If you are interested in sports, for an additional one time payment of 1100 NOK per a semester you will get access to all of the Sammen’s training centers all over the city. They provide students with group training programs, a pool, exercise machines and all the equipment one can possibly need.

The main building complex, where exchange students usually go to, is called Fantoft, same as the light rail stop two minutes away from it. Fantoft is only a 27 minutes tram ride from Byparken, the heart of the city. Fantoft is a place where all the parties and festivities are held. Numerous movie nights, free breakfast Saturdays, karaoke sessions and many more things are organized by a team of volunteers who made it their priority to welcome everyone.

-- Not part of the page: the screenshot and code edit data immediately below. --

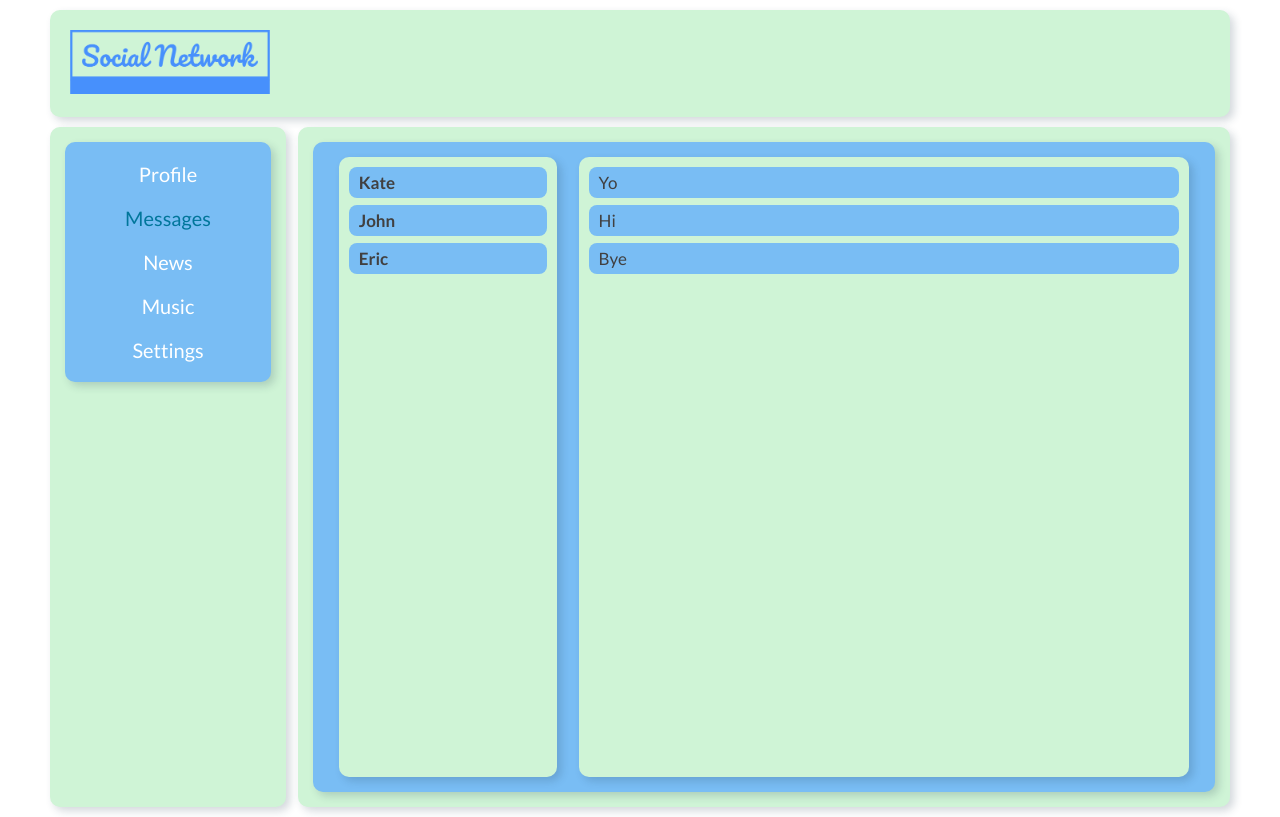
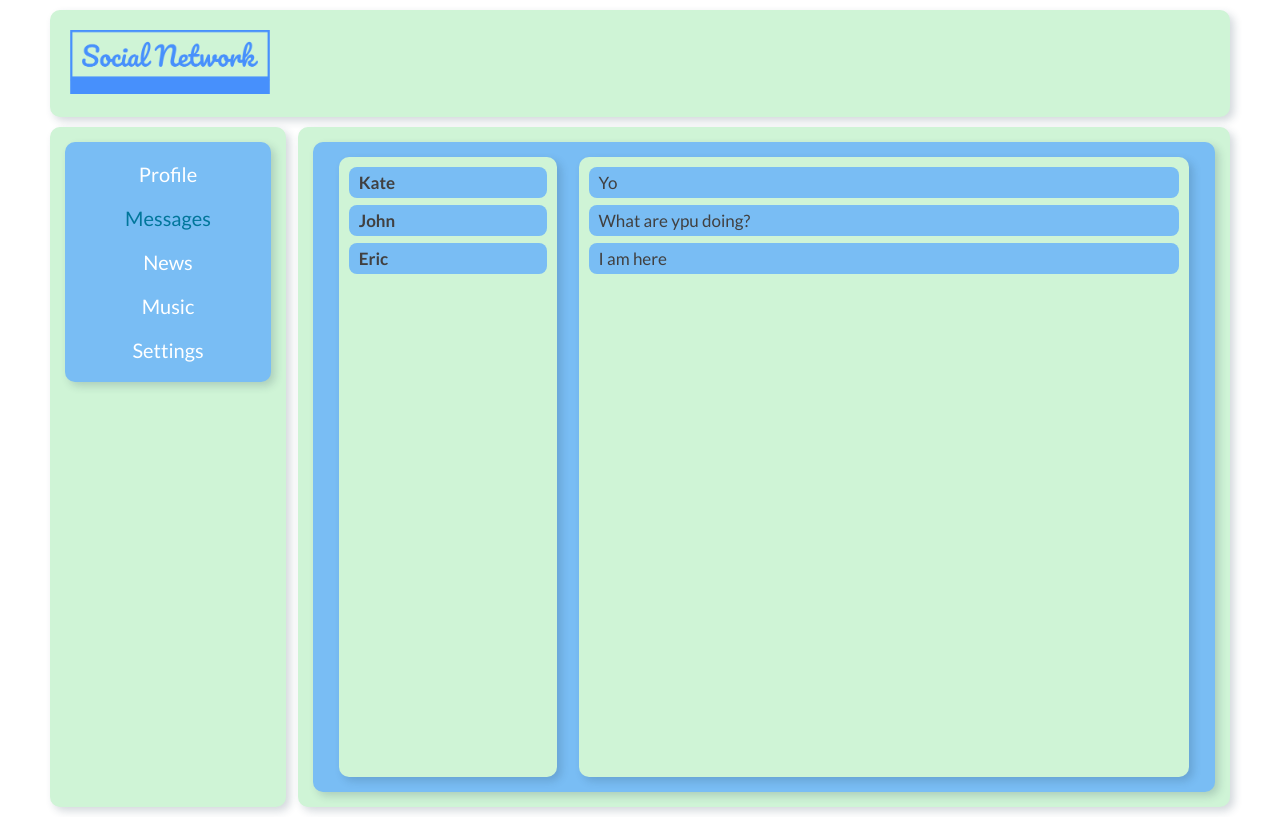
Before and after one commit to liha4ini/liha4ini-social_network_react_classes, a React (Create React App) app: page /messages in a window 1280 px wide. Built offline with nearby package versions, Linux system fonts and the light colour scheme; a web font is replaced by a local one.

Commit message:
add state

```diff
--- a/src/App.tsx
+++ b/src/App.tsx
@@ -5,12 +5,16 @@ import {Header} from "./components/Header/Header";
 import {NavBar} from "./components/NavBar/NavBar";
 import {Content} from "./components/Content/Content";
 import {Dialogs} from "./components/Dialogs/Dialogs";
+import {RootStateType} from "./redux/state";
 
 import './App.css';
 
+type AppPropsType = {
+    state: RootStateType
+}
 
+function App({state}: AppPropsType) {
 
-function App() {
     return (
             <div className="App">
                 <Header />
@@ -21,8 +25,8 @@ function App() {
                     </div>
 
                     <div className='content_block'>
-                        <Route path='/profile' component={Content} />
-                        <Route path='/messages' component={Dialogs} />
+                        <Route path='/profile' render={() => <Content postsData={state.profilePage.postsData} />} />
+                        <Route path='/messages' render={() => <Dialogs />} />
                     </div>
 
                 </div>
--- a/src/components/Content/Content.tsx
+++ b/src/components/Content/Content.tsx
@@ -2,12 +2,14 @@ import React from 'react';
 import {Posts} from "../Posts/Posts";
 
 import './content.css'
+import {ProfilePageType} from "../../redux/state";
 
 
-export const Content = () => {
+export const Content = ({postsData}: ProfilePageType) => {
+
     return (
         <div className='content'>
-            <Posts />
+            <Posts postsData={postsData} />
         </div>
     );
 };
--- a/src/components/Dialogs/Dialogs.tsx
+++ b/src/components/Dialogs/Dialogs.tsx
@@ -7,17 +7,38 @@ import s from './Dialogs.module.css'
 
 
 export const Dialogs = () => {
+
+    const dialogsData = [
+        {id: 1, name: 'Kate'},
+        {id: 2, name: 'John'},
+        {id: 3, name: 'Eric'},
+    ]
+
+    const messagesData = [
+        {id: 1, message: 'Yo'},
+        {id: 2, message: 'What are ypu doing?'},
+        {id: 3, message: 'I am here'},
+    ]
+
     return (
         <div className={s.dialogsWrapper}>
             <div className={s.usersWrapper}>
-                <DialogItem name='Kate' id={1} />
-                <DialogItem name='John' id={2} />
-                <DialogItem name='Eric' id={3} />
+                {
+                    dialogsData.map(el => {
+                        return (
+                            <DialogItem name={el.name} id={el.id} key={el.id} />
+                        )
+                    })
+                }
             </div>
             <div className={s.messagesWrapper}>
-                <MessageItem message={'Yo'} />
-                <MessageItem message={"Hi"} />
-                <MessageItem message={'Bye'} />
+                {
+                    messagesData.map(el => {
+                        return (
+                            <MessageItem message={el.message} id={el.id} key={el.id} />
+                        )
+                    })
+                }
             </div>
         </div>
     );
--- a/src/components/MessageItem/MessageItem.tsx
+++ b/src/components/MessageItem/MessageItem.tsx
@@ -3,9 +3,10 @@ import React from "react";
 
 type MessageItemPropsType = {
     message: string
+    id: number
 }
 
-export const MessageItem = ({message}: MessageItemPropsType) => {
+export const MessageItem = ({message, ...props}: MessageItemPropsType) => {
     return (
         <div className={s.message}>{message}</div>
     )
--- a/src/components/Posts/Posts.tsx
+++ b/src/components/Posts/Posts.tsx
@@ -1,16 +1,20 @@
 import React from 'react';
+
 import {PostItem} from "../PostItem/PostItem";
-
-import s from './posts.module.css';
+import {ProfilePageType} from "../../redux/state";
 
 
-export const Posts = () => {
+export const Posts = ({postsData}: ProfilePageType) => {
+
+    const elements = postsData.map(el => {
+        return (
+            <PostItem message={el.message} likesCount={el.likesCount} id={el.id} key={el.id} />
+        )
+    })
+
     return (
         <div>
-            <PostItem message={'Are you ok?'} likesCount={0} />
-            <PostItem message={'What are ypu doing?'} likesCount={0} />
-            <PostItem message={'I am here'} likesCount={0} />
-            <PostItem message={'What is new?'} likesCount={0} />
+            {elements}
         </div>
     );
 };
--- a/src/index.tsx
+++ b/src/index.tsx
@@ -1,12 +1,15 @@
 import React from 'react';
 import ReactDOM from 'react-dom';
-import './index.css';
+
 import App from './App';
 import {BrowserRouter} from "react-router-dom";
+import state from './redux/state'
+
+import './index.css';
 
 ReactDOM.render(
     <BrowserRouter>
-        <App/>
+        <App state={state} />
     </BrowserRouter>
     , document.getElementById('root')
 );
--- /dev/null
+++ b/src/redux/state.ts
@@ -0,0 +1,69 @@
+type MessagesDataType = {
+    id: number
+    message: string
+    // addPostCallback: (postText: string) => void
+}
+
+type DialogsDataType = {
+    id: number
+    name: string
+}
+
+export type PostsDataType = {
+    id: number
+    message: string
+    likesCount: number
+}
+
+export type ProfilePageType = {
+    postsData: PostsDataType[]
+}
+
+type DialogsPageType = {
+    dialogsData: DialogsDataType[]
+    messagesData: MessagesDataType[]
+}
+
+type SidebarType = {}
+
+export type RootStateType = {
+    profilePage: ProfilePageType
+    dialogsPage: DialogsPageType
+    sidebar: SidebarType
+}
+
+const state: RootStateType = {
+    profilePage: {
+        postsData: [
+            {id: 1, message: 'Hi? how are you?', likesCount: 12},
+            {id: 2, message: 'Are you work today?', likesCount: 5},
+            {id: 3, message: 'Are you work today?', likesCount: 5},
+            {id: 4, message: 'Are you work today?', likesCount: 5},
+        ],
+    },
+    dialogsPage: {
+        messagesData: [
+            {id: 1, message: 'Hi'},
+            {id: 2, message: 'How are you?'},
+            {id: 3, message: 'I am fine!'},
+            {id: 4, message: 'Fuck you'},
+        ],
+        dialogsData: [
+            {id: 1, name: 'Vika'},
+            {id: 2, name: 'Sveta'},
+            {id: 3, name: 'Diana'},
+            {id: 4, name: 'Nika'},
+        ],
+    },
+    sidebar: {}
+}
+
+// export const addPost = (postText: string) => {
+//     const newPost: PostsDataType = {
+//         id: new Date().getTime(),
+//         message: postText,
+//         likesCount: 0
+//     }
+// }
+
+export default state
```
Also changed, not shown: src/components/PostItem/PostItem.tsx (+3 -5 lines).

Norway is very strict about its recycling policies. All tenants of Sammen are obliged to sort their waste into paper/cardboard, clean plastic, metal/glass and other waste. If you do not follow the rules, you can get a fine, so prepare yourself to go green. However, as a Norwegian resident, you are expected to care about the environment and the governmental laws about protection of nature are very developed.

What is Bybanen?

I have already mentioned the light rail system of trams that route all over the city, this is called Bybanen. They are the fastest and the most common way of getting around. Generally, there are no people who check the tickets, however, occasionally special staff go around and ask every passenger for their tickets. If you do not have one, the fine will be around 9000 NOK, so I would highly advise you to always buy a ticket. The trams route from 5.45 a.m. til around midnight on every day of the week except Friday and Saturday because only these two days Bybanen works up till 3 or 4 a.m.

The app where you can check bus or light rail schedule is Skyss Reise and Skyss Billett can be used for purchasing tickets online. Another thing you might want to download on your phone is maps. I have been using Moovit and have been liking the experience, however, it is up to you which one you prefer for getting around in a new place.

Save me some kroner

Finally, here are some tips about the money you will need:

  1. Norway has really advanced paying systems everywhere, so you can free yourself of looking for a bank to exchange the currency - just use your credit card to pay.
  2. Grocery stores have different price tags, pay attention to them. For example, you might find MENY more expensive than REMA 1000. Also download Tilbud and TooGoodToGo on your phone, they will display the best deals in the area nearby.
  3. If you are under 21 years old, you are considered as a ‘youth’ group. Youth has cheaper transport tickets: instead of paying 480 NOK per month, you will pay 400 NOK.
  4. Don’t rush to buy all the necessities for your new room in IKEA. Dorms always have a Facebook group where ex-tenants sell their duvets, blankets, chairs, shelves for much cheaper.
  5.  Upon the arrival you will have to buy a SIM card. As soon as you get your residence permit, document it with the phone company because they offer better deals for Norwegian residents.
  6. By collecting plastic bottles and metal cans that have a mark ‘pant’ on them, you can get some money when you bring those back to the store.

Naturally, this is far from everything you will need in a different country to survive but enough to give you a sense of what it is like to be a part of it for a few months.

Text by
Anastasia Vlasenko
all pictures are taken from personal archives